A woman who witnessed the fatal dog-mauling of Diane Whipple through the peephole of her apartment described the horrifying scene in court Wednesday and said she heard the dogs' owner yelling, "Get off!" and "No, no, no!"

Esther Birkmaier, 78, was calm and detailed as she described hearing bark're attacking the owner, too."

The dogs' owners, Marjorie Knoller, 46, and Robert Noel, 60, are on trial in the death of Whipple, 33. Their powerful Presa Canario dogs killed the college lacrosse coach in the hall outside her apartment last year.

After Birkmaier testified, prosecutors called the first police officer on the scene to identify photos showing Whipple's badly mauled body. Jurors saw pictures of the woman's gnawed neck, puncture wounds on her legs, buttocks and abdomen and blood streaked along her arms. She died shortly after the attack.

Whipple's mother, who was seated in a front row of the courtroom, left in tears. Knoller and Noel averted their eyes, and some jurors looked away.

San Francisco police Sgt. Leslie Forestal testified she found Whipple in the hall trying to crawl toward her apartment.

"I told her to please be still, we had an ambulance en route and to try to be calm," Forestal said.

The officer said she drew her gun because no one was sure where the dogs were. Then, she testified, an apartment door opened and Knoller stepped out. When the officers asked about the dogs, she said they were in her apartment. Forestal said she saw no wounds on Knoller, though one sleeve of her sweatshirt was torn.

Knoller is charged with second-degree murder, involuntary manslaughter and having a mischievous animal that killed a human. Noel, who was not there when the attack occurred, faces the latter two charges.

Attorneys for the couple have argued the dogs' behavior was unexpected and that Knoller was injured trying to stop the attack.

Knoller's attorney, Nedra Ruiz, suggested during cross-examination Wednesday that the shadow Birkmaier saw was not a dog but Knoller throwing her body over Whipple to protect her.

Birkmaier admitted her view was limited, but said, "As I was looking through the peephole, all I thought about was a victim on the floor and a dog."

She described hearing the dogs barking and growling, and then hearing someone yelling, "Get off!" and "No, no, no!"

"It was loud and shrill, and I recognized it to be Marjorie's voice," she said.

Birkmaier, who had lived in the apartment building for decades, said she feared the two dogs, each of which weighed more than 100 pounds.

"I made every effort to avoid them," she said. "I had told Mr. Noel and Ms. Knoller of my fear of dogs and they respected that. If I saw them in the lobby, they told me to take the elevator, and they held the dogs back."

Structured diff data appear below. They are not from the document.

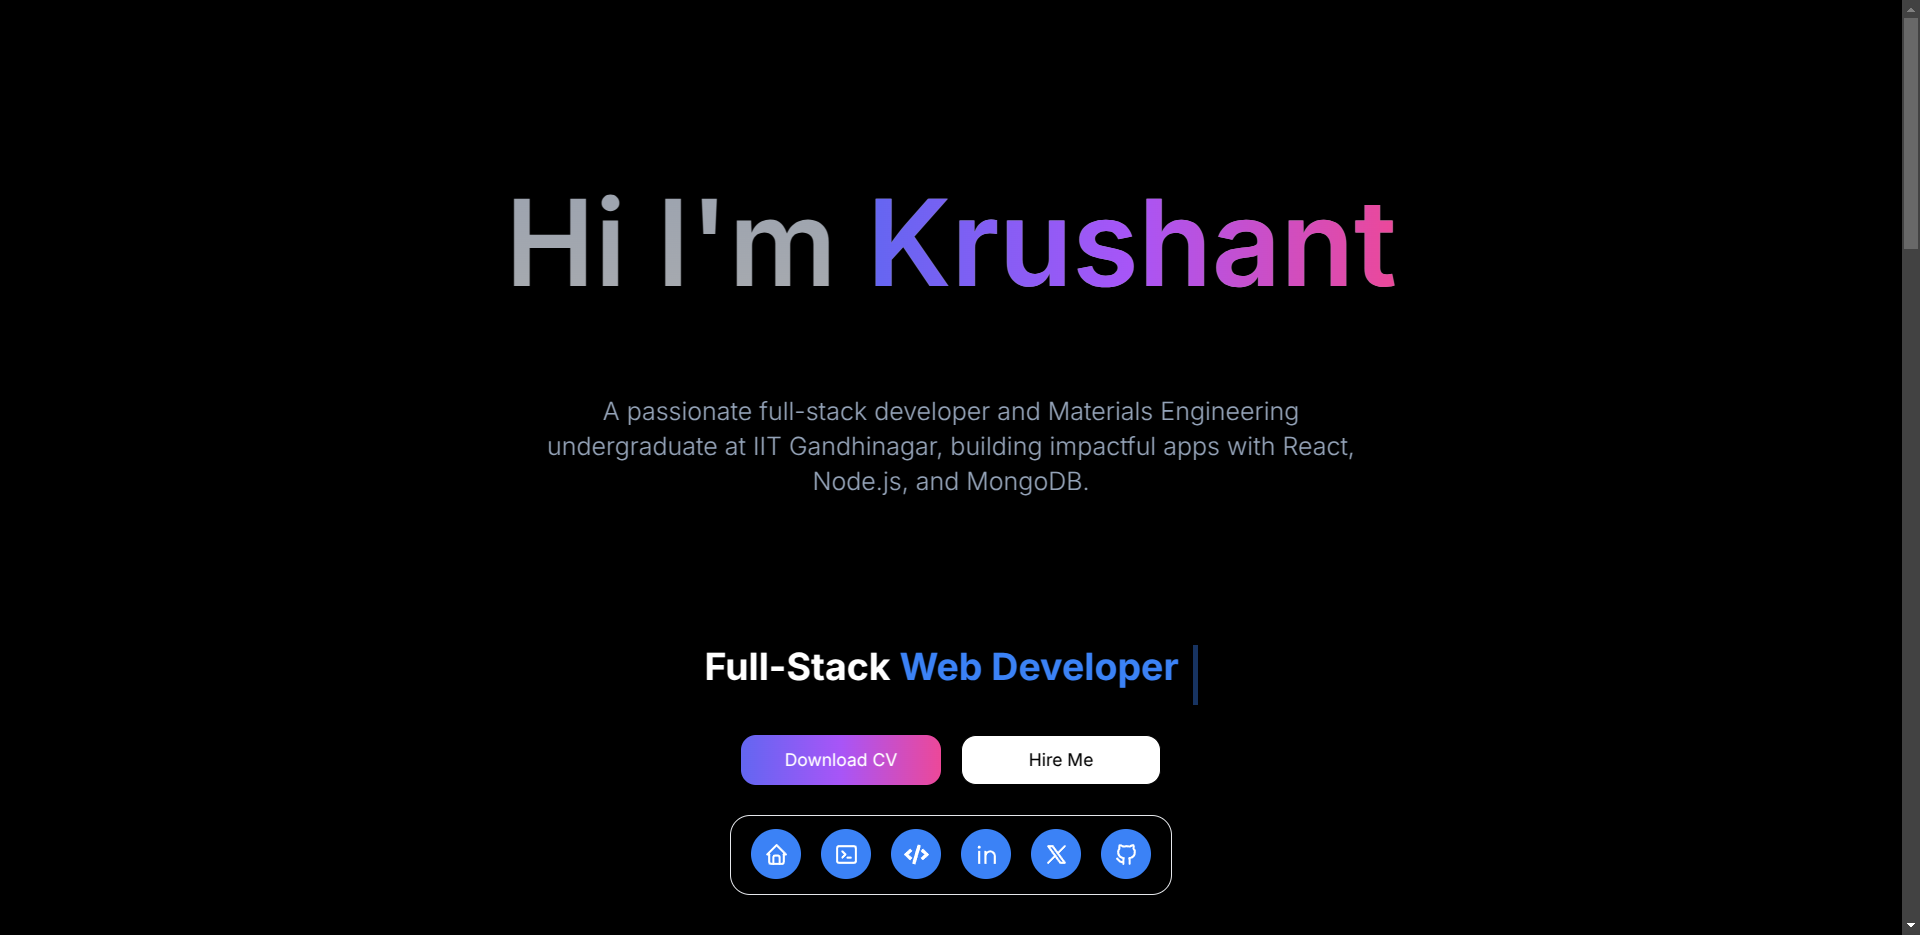
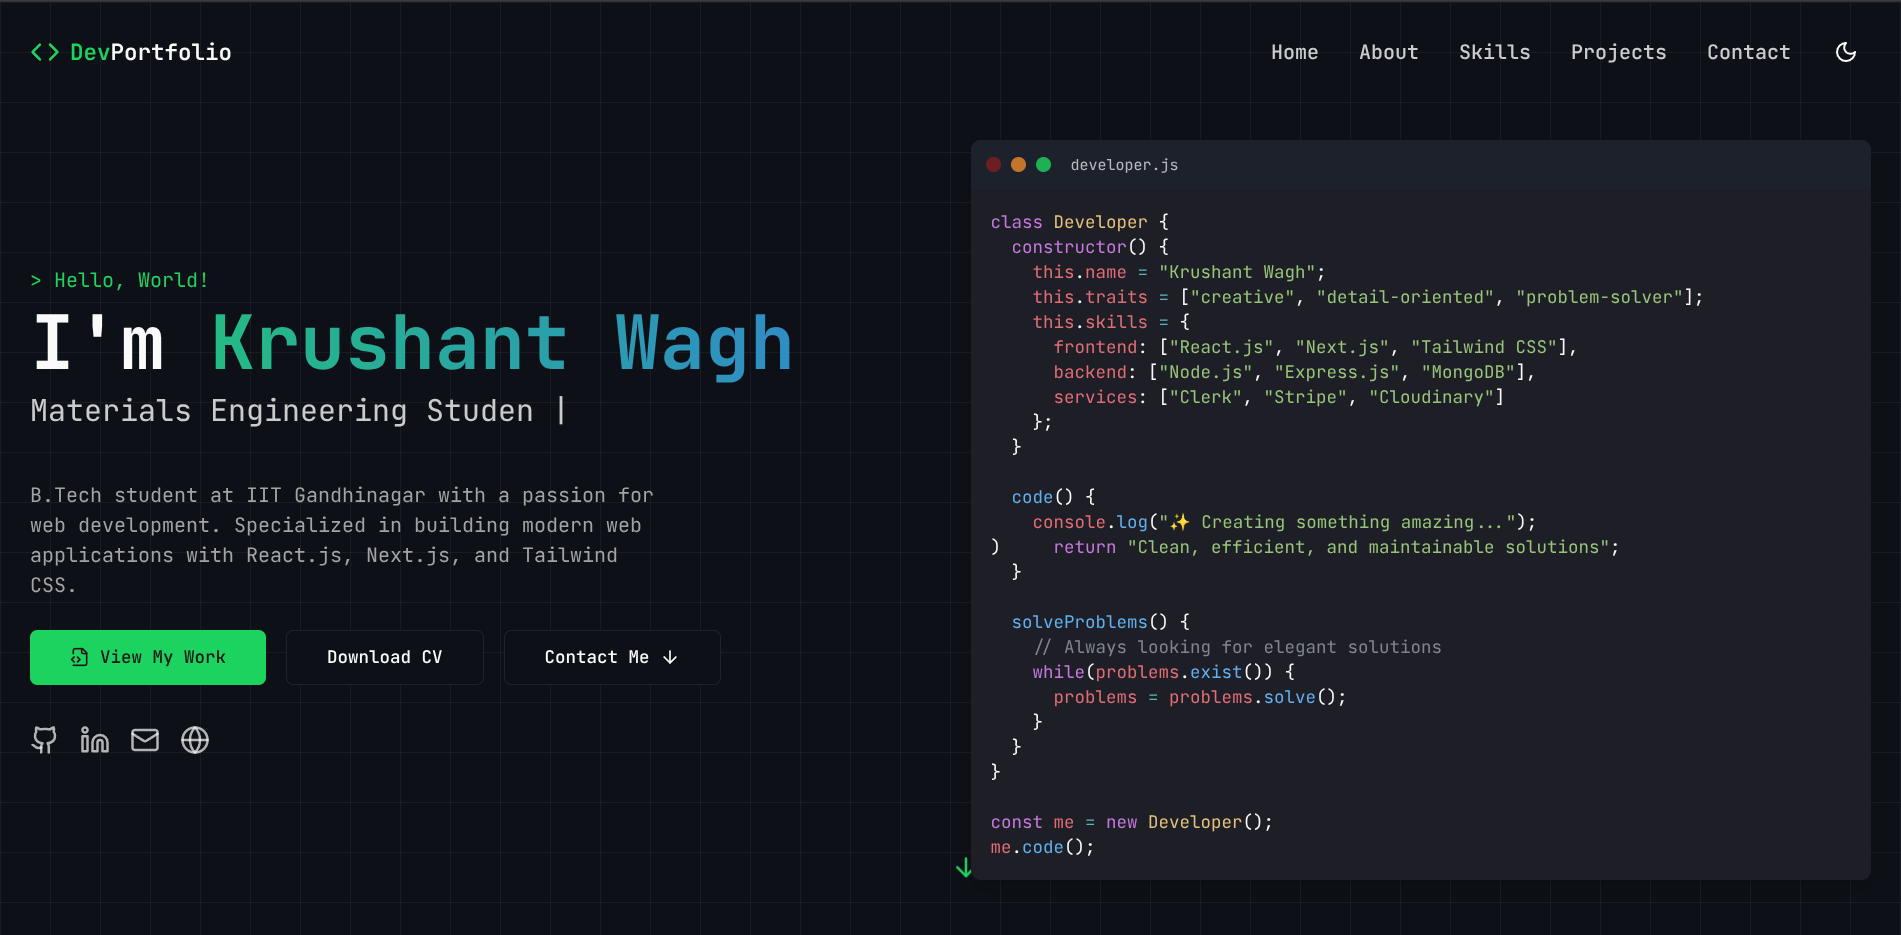
changes in project

diff --git a/components/data.js b/components/data.js
@@ -58,24 +58,24 @@ export const projects = [
   },
   {
     title: "Vibely - Social Media Application",
-    description: "A complete social media platform with CRUD operations and image support.",
+    description: "A complete social media platform with CRUD operations, user authentication, post creation with image support, and interactive UI.",
     stack: ["React", "Express", "Node.js", "MongoDB", "Tailwind CSS"],
     image: "/projects/vibely.png",
     demoUrl: "https://vibely-liart.vercel.app/",
     codeUrl: "https://github.com/Krushan12/Vibely",
   },
   {
-    title: "Web Profile",
-    description: "Sleek, responsive portfolio website to showcase projects and professional skills with dark mode and tech-tagged project organization.",
-    stack: ["Next.js", "Tailwind CSS", "Magic UI"],
+    title: "Developer Portfolio",
+    description: "Modern, responsive portfolio featuring a code-themed UI with syntax highlighting, interactive animations, and a unique developer-focused design.",
+    stack: ["Next.js", "Tailwind CSS", "Framer Motion", "TypeScript", "React", "Lucide Icons"],
     image: "/projects/webprofile.png",
-    demoUrl: "https://profile-mu-silk.vercel.app/",
-    codeUrl: "https://github.com/Krushan12/profile",
+    demoUrl: "https://krushant.vercel.app/",
+    codeUrl: "https://github.com/Krushan12/Krushant",
   },
   {
     title: "Kanban Board Task Management",
-    description: "Responsive task management system with intuitive drag-and-drop functionality and expandable sidebar and modal interfaces.",
-    stack: ["React", "Tailwind CSS"],
+    description: "Responsive task management system with intuitive drag-and-drop functionality, task categorization, and expandable sidebar and modal interfaces.",
+    stack: ["React", "Tailwind CSS", "React DnD"],
     image: "/projects/kanbanboard.png",
     demoUrl: "https://kanban-board-teal-pi.vercel.app/",
     codeUrl: "https://github.com/Krushan12/Kanban-board",

diff --git a/README.md b/README.md
@@ -1,2 +1,92 @@
-# Krushant
-# Krushant
+# Krushant Wagh - Developer Portfolio
+
+[![Deployed on Vercel](https://img.shields.io/badge/Deployed%20on-Vercel-black?style=for-the-badge&logo=vercel)](https://krushant.vercel.app/)
+[![GitHub Repository](https://img.shields.io/badge/GitHub-Repository-181717?style=for-the-badge&logo=github)](https://github.com/Krushan12/Krushant)
+
+## 🚀 Overview
+
+A modern, code-themed portfolio website built with Next.js and Tailwind CSS. This developer-focused portfolio showcases my projects, skills, and experience as a full-stack developer and Materials Engineering student at IIT Gandhinagar with a unique code snippet design.
+
+![Portfolio Preview](/public/projects/webprofile.png)
+
+## ✨ Features
+
+- **Code-Themed Design**: Developer-focused UI with syntax highlighting
+- **Responsive Design**: Optimized for all device sizes
+- **Dark Mode Interface**: Professional coding-inspired dark theme
+- **Interactive Code Snippets**: Dynamic code displays with proper syntax coloring
+- **Animated Transitions**: Smooth animations powered by Framer Motion
+- **Project Showcase**: Highlighted portfolio of web development projects
+- **Skills Visualization**: Visual representation of technical skills using modern badge design
+- **Contact Form**: Easy way for visitors to get in touch
+
+## 🛠 Tech Stack
+
+- **Framework**: [Next.js](https://nextjs.org/)
+- **Language**: [TypeScript](https://www.typescriptlang.org/)
+- **Styling**: [Tailwind CSS](https://tailwindcss.com/)
+- **Animations**: [Framer Motion](https://www.framer.com/motion/)
+- **Form Handling**: React Hook Form with Zod validation
+- **Icons**: Lucide React
+- **Deployment**: [Vercel](https://vercel.com/)
+
+## 🔧 Local Development
+
+### Prerequisites
+
+- Node.js (v18 or higher)
+- npm or yarn
+
+### Setup
+
+1. Clone the repository
+   ```bash
+   git clone https://github.com/Krushan12/Krushant.git
+   cd Krushant
+   ```
+
+2. Install dependencies
+   ```bash
+   npm install
+   # or
+   yarn install
+   ```
+
+3. Start the development server
+   ```bash
+   npm run dev
+   # or
+   yarn dev
+   ```
+
+4. Open [http://localhost:3000](http://localhost:3000) in your browser
+
+## 📂 Project Structure
+
+```
+/
+├── app/              # Next.js app directory
+├── components/       # React components
+│   ├── ui/           # UI components from shadcn/ui
+│   └── data.js       # Portfolio data
+├── public/           # Static assets
+│   └── projects/     # Project images
+└── styles/           # Global styles
+```
+
+## 📱 Featured Projects
+
+- **Developer Portfolio**: Code-themed personal website with syntax highlighting and interactive animations
+- **Phoge**: AI Image SaaS Platform with Stripe payments & Clerk authentication
+- **Vibely**: Social Media Application with CRUD operations and image support
+- **Kanban Board**: Task Management System with drag-and-drop functionality
+
+## 🔗 Connect With Me
+
+- [GitHub](https://github.com/Krushan12)
+- [LinkedIn](https://linkedin.com/in/krushantw)
+- [Email](mailto:krushantw@gmail.com)
+
+## 📄 License
+
+This project is open source and available under the [MIT License](LICENSE).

In grand jury testimony, Knoller and Noel repeatedly insisted their dogs had never lunged at anyone, never bit anyone and never acted aggressively toward people.

Prosecutors have called nearly 30 witnesses to testify about frightening encounters with the dogs, though none of the witnesses had been injured and none filed any kind of complaint.